Source material Start Marker

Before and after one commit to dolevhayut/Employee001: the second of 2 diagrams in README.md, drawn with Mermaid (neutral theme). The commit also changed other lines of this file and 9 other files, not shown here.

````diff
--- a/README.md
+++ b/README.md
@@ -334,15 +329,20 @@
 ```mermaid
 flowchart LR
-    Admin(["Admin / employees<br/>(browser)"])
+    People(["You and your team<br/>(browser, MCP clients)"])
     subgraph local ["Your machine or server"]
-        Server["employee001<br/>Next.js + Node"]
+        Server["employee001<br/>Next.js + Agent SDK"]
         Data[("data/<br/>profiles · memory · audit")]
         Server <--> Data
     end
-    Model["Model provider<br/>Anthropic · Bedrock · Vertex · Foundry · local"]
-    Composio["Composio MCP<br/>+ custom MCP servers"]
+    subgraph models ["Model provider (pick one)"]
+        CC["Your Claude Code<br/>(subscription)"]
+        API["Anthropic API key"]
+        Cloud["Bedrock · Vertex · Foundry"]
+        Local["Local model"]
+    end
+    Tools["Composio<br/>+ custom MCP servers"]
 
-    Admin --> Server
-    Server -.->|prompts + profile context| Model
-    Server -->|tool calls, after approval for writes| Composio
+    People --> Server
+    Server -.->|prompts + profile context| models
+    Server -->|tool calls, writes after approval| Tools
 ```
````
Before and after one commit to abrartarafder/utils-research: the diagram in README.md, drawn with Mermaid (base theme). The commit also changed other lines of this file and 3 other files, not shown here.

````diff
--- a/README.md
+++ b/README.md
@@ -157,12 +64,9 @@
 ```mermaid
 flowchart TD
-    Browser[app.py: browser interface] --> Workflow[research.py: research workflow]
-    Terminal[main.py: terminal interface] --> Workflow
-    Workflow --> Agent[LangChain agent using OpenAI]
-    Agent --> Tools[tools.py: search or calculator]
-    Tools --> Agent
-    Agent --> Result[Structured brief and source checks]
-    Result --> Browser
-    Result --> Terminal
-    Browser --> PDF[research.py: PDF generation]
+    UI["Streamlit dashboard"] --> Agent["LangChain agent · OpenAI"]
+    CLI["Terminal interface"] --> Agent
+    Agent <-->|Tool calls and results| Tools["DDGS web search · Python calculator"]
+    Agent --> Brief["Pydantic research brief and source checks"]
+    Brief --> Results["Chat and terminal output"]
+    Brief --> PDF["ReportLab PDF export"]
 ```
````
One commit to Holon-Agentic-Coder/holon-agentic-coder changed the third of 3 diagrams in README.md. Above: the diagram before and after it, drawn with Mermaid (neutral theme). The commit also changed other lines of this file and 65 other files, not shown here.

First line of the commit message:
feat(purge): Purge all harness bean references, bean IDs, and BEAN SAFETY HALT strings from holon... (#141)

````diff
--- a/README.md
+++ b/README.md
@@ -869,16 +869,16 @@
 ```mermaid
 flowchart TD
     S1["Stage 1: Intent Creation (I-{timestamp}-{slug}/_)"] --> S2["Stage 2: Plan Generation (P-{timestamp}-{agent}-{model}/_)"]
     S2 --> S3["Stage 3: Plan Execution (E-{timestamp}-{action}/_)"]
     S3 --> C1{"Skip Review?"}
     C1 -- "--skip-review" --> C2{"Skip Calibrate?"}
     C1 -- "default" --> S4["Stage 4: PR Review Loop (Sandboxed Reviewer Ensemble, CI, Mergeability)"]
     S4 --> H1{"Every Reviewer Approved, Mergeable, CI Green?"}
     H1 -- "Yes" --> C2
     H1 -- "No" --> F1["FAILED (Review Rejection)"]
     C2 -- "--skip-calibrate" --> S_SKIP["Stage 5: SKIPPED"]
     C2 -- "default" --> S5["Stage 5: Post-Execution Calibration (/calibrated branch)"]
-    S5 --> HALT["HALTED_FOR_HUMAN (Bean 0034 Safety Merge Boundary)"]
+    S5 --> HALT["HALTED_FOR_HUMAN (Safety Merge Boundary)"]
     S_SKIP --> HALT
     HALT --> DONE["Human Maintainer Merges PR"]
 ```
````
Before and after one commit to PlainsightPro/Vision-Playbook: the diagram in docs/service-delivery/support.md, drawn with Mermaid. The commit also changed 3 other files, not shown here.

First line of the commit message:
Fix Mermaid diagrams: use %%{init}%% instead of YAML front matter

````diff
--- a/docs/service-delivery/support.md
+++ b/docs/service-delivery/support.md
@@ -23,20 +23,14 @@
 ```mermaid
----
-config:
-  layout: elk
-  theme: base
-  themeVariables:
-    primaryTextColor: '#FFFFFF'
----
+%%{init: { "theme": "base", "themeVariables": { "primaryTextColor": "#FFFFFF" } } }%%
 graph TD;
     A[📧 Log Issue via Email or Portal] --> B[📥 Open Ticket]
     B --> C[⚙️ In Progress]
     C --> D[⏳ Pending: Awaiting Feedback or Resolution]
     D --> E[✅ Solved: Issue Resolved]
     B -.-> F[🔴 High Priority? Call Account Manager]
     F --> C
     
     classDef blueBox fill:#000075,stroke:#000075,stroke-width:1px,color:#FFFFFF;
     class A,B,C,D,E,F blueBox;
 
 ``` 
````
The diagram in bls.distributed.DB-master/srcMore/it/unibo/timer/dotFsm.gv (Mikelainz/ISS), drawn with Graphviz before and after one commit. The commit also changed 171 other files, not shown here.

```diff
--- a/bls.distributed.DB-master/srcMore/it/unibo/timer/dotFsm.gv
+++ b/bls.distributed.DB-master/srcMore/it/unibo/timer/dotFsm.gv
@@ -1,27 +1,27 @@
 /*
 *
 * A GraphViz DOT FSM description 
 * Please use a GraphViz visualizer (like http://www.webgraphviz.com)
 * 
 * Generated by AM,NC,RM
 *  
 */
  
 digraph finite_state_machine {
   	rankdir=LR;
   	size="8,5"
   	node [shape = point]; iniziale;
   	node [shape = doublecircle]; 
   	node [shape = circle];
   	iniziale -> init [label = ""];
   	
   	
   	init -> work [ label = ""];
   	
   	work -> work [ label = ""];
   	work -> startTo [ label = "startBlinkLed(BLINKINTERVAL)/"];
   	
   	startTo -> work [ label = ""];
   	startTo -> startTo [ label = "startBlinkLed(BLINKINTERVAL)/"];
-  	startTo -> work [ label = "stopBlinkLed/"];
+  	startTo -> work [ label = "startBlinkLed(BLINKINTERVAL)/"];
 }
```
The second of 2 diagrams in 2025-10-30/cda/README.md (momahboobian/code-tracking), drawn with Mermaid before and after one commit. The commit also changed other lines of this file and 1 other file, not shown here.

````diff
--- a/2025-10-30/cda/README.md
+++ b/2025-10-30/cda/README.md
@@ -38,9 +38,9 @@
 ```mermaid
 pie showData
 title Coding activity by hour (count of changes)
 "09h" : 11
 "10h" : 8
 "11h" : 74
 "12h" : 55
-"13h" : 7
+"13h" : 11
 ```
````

Source material End Marker

Write each entry out again. Do not change a word.

> Solution
Before and after one commit to dolevhayut/Employee001: the second of 2 diagrams in README.md, drawn with Mermaid (neutral theme). The commit also changed other lines of this file and 9 other files, not shown here.

````diff
--- a/README.md
+++ b/README.md
@@ -334,15 +329,20 @@
 ```mermaid
 flowchart LR
-    Admin(["Admin / employees<br/>(browser)"])
+    People(["You and your team<br/>(browser, MCP clients)"])
     subgraph local ["Your machine or server"]
-        Server["employee001<br/>Next.js + Node"]
+        Server["employee001<br/>Next.js + Agent SDK"]
         Data[("data/<br/>profiles · memory · audit")]
         Server <--> Data
     end
-    Model["Model provider<br/>Anthropic · Bedrock · Vertex · Foundry · local"]
-    Composio["Composio MCP<br/>+ custom MCP servers"]
+    subgraph models ["Model provider (pick one)"]
+        CC["Your Claude Code<br/>(subscription)"]
+        API["Anthropic API key"]
+        Cloud["Bedrock · Vertex · Foundry"]
+        Local["Local model"]
+    end
+    Tools["Composio<br/>+ custom MCP servers"]
 
-    Admin --> Server
-    Server -.->|prompts + profile context| Model
-    Server -->|tool calls, after approval for writes| Composio
+    People --> Server
+    Server -.->|prompts + profile context| models
+    Server -->|tool calls, writes after approval| Tools
 ```
````
Before and after one commit to abrartarafder/utils-research: the diagram in README.md, drawn with Mermaid (base theme). The commit also changed other lines of this file and 3 other files, not shown here.

````diff
--- a/README.md
+++ b/README.md
@@ -157,12 +64,9 @@
 ```mermaid
 flowchart TD
-    Browser[app.py: browser interface] --> Workflow[research.py: research workflow]
-    Terminal[main.py: terminal interface] --> Workflow
-    Workflow --> Agent[LangChain agent using OpenAI]
-    Agent --> Tools[tools.py: search or calculator]
-    Tools --> Agent
-    Agent --> Result[Structured brief and source checks]
-    Result --> Browser
-    Result --> Terminal
-    Browser --> PDF[research.py: PDF generation]
+    UI["Streamlit dashboard"] --> Agent["LangChain agent · OpenAI"]
+    CLI["Terminal interface"] --> Agent
+    Agent <-->|Tool calls and results| Tools["DDGS web search · Python calculator"]
+    Agent --> Brief["Pydantic research brief and source checks"]
+    Brief --> Results["Chat and terminal output"]
+    Brief --> PDF["ReportLab PDF export"]
 ```
````
One commit to Holon-Agentic-Coder/holon-agentic-coder changed the third of 3 diagrams in README.md. Above: the diagram before and after it, drawn with Mermaid (neutral theme). The commit also changed other lines of this file and 65 other files, not shown here.

First line of the commit message:
feat(purge): Purge all harness bean references, bean IDs, and BEAN SAFETY HALT strings from holon... (#141)

````diff
--- a/README.md
+++ b/README.md
@@ -869,16 +869,16 @@
 ```mermaid
 flowchart TD
     S1["Stage 1: Intent Creation (I-{timestamp}-{slug}/_)"] --> S2["Stage 2: Plan Generation (P-{timestamp}-{agent}-{model}/_)"]
     S2 --> S3["Stage 3: Plan Execution (E-{timestamp}-{action}/_)"]
     S3 --> C1{"Skip Review?"}
     C1 -- "--skip-review" --> C2{"Skip Calibrate?"}
     C1 -- "default" --> S4["Stage 4: PR Review Loop (Sandboxed Reviewer Ensemble, CI, Mergeability)"]
     S4 --> H1{"Every Reviewer Approved, Mergeable, CI Green?"}
     H1 -- "Yes" --> C2
     H1 -- "No" --> F1["FAILED (Review Rejection)"]
     C2 -- "--skip-calibrate" --> S_SKIP["Stage 5: SKIPPED"]
     C2 -- "default" --> S5["Stage 5: Post-Execution Calibration (/calibrated branch)"]
-    S5 --> HALT["HALTED_FOR_HUMAN (Bean 0034 Safety Merge Boundary)"]
+    S5 --> HALT["HALTED_FOR_HUMAN (Safety Merge Boundary)"]
     S_SKIP --> HALT
     HALT --> DONE["Human Maintainer Merges PR"]
 ```
````
Before and after one commit to PlainsightPro/Vision-Playbook: the diagram in docs/service-delivery/support.md, drawn with Mermaid. The commit also changed 3 other files, not shown here.

First line of the commit message:
Fix Mermaid diagrams: use %%{init}%% instead of YAML front matter

````diff
--- a/docs/service-delivery/support.md
+++ b/docs/service-delivery/support.md
@@ -23,20 +23,14 @@
 ```mermaid
----
-config:
-  layout: elk
-  theme: base
-  themeVariables:
-    primaryTextColor: '#FFFFFF'
----
+%%{init: { "theme": "base", "themeVariables": { "primaryTextColor": "#FFFFFF" } } }%%
 graph TD;
     A[📧 Log Issue via Email or Portal] --> B[📥 Open Ticket]
     B --> C[⚙️ In Progress]
     C --> D[⏳ Pending: Awaiting Feedback or Resolution]
     D --> E[✅ Solved: Issue Resolved]
     B -.-> F[🔴 High Priority? Call Account Manager]
     F --> C
     
     classDef blueBox fill:#000075,stroke:#000075,stroke-width:1px,color:#FFFFFF;
     class A,B,C,D,E,F blueBox;
 
 ``` 
````
The diagram in bls.distributed.DB-master/srcMore/it/unibo/timer/dotFsm.gv (Mikelainz/ISS), drawn with Graphviz before and after one commit. The commit also changed 171 other files, not shown here.

```diff
--- a/bls.distributed.DB-master/srcMore/it/unibo/timer/dotFsm.gv
+++ b/bls.distributed.DB-master/srcMore/it/unibo/timer/dotFsm.gv
@@ -1,27 +1,27 @@
 /*
 *
 * A GraphViz DOT FSM description 
 * Please use a GraphViz visualizer (like http://www.webgraphviz.com)
 * 
 * Generated by AM,NC,RM
 *  
 */
  
 digraph finite_state_machine {
   	rankdir=LR;
   	size="8,5"
   	node [shape = point]; iniziale;
   	node [shape = doublecircle]; 
   	node [shape = circle];
   	iniziale -> init [label = ""];
   	
   	
   	init -> work [ label = ""];
   	
   	work -> work [ label = ""];
   	work -> startTo [ label = "startBlinkLed(BLINKINTERVAL)/"];
   	
   	startTo -> work [ label = ""];
   	startTo -> startTo [ label = "startBlinkLed(BLINKINTERVAL)/"];
-  	startTo -> work [ label = "stopBlinkLed/"];
+  	startTo -> work [ label = "startBlinkLed(BLINKINTERVAL)/"];
 }
```
The second of 2 diagrams in 2025-10-30/cda/README.md (momahboobian/code-tracking), drawn with Mermaid before and after one commit. The commit also changed other lines of this file and 1 other file, not shown here.

````diff
--- a/2025-10-30/cda/README.md
+++ b/2025-10-30/cda/README.md
@@ -38,9 +38,9 @@
 ```mermaid
 pie showData
 title Coding activity by hour (count of changes)
 "09h" : 11
 "10h" : 8
 "11h" : 74
 "12h" : 55
-"13h" : 7
+"13h" : 11
 ```
````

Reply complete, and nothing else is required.